R. Kelly’s Former Business Manager Seeks $850,000 in Legal Fees After Acquittal

R. Kelly’s former business manager is seeking $850,000 in legal fees after being found not guilty on charges he helped cover up years of Kelly’s sexual abuse of minors at the disgraced singer’s federal trial in Chicago.

Even though Kelly was found guilty of six of 13 counts in the Chicago trial, Derrel McDavid was acquitted on all four charges he faced: One count of conspiracy to receive child pornography, two counts of receiving child pornography, and one count of conspiracy to obstruct justice.

In an 18-page request filed Tuesday, McDavid’s lawyer Beau Brindley said his client racked up $850,000 in legal fees from the trial, $600,000 of which is unpaid, forcing McDavid to “liquidate real property and other assets in an attempt to pay.”

“Mr. McDavid’s life was unalterably changed by the frivolous, vexatious, and bad faith prosecution over which he prevailed,” Brindley wrote.

McDavid spent two days on the witness stand during Kelly’s Chicago trial on child pornography charges, which ended with a split verdict against the singer. In his filing, Brindley claimed that his defense of McDavid in part helped Kelly avoid a guilty verdict on seven of the charges, the Chicago Sun-Times reported.

“The jury even acquitted Robert Kelly of more than half of the charges levied against him, in large part, based on the lies and falsehoods exposed by Mr. McDavid’s vigorous defense,” Brindley wrote.

However, the Associated Press notes that defendants actually recouping legal fees in these situations “are exceedingly rare and do not often succeed,” as they do not have the right to compensation. Brindley pointed to extenuating circumstances — the “necessarily incoherent” testimony of two of the trial’s witnesses — as grounds for repaying McDavid the $850,000 he owes in legal fees.

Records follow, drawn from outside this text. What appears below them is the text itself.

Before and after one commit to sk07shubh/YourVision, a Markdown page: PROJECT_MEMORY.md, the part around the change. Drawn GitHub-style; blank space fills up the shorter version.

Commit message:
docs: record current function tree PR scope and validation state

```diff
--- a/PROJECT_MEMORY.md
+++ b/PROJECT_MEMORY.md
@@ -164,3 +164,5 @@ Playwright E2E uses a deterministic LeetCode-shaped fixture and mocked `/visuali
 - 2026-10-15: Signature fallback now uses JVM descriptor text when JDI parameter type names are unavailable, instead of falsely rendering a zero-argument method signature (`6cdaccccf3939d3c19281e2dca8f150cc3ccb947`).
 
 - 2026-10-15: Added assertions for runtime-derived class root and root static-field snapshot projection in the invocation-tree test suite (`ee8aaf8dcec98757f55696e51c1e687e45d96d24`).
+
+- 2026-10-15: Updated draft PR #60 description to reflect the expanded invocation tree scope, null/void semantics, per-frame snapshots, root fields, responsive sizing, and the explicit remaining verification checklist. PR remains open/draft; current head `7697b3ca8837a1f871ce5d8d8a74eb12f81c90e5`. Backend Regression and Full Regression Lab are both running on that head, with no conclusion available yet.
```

A sentencing date for Kelly in the Chicago federal trial has not yet been set; he has already been sentenced to 30 years in prison after being convicted on RICO charges in his Brooklyn federal trial.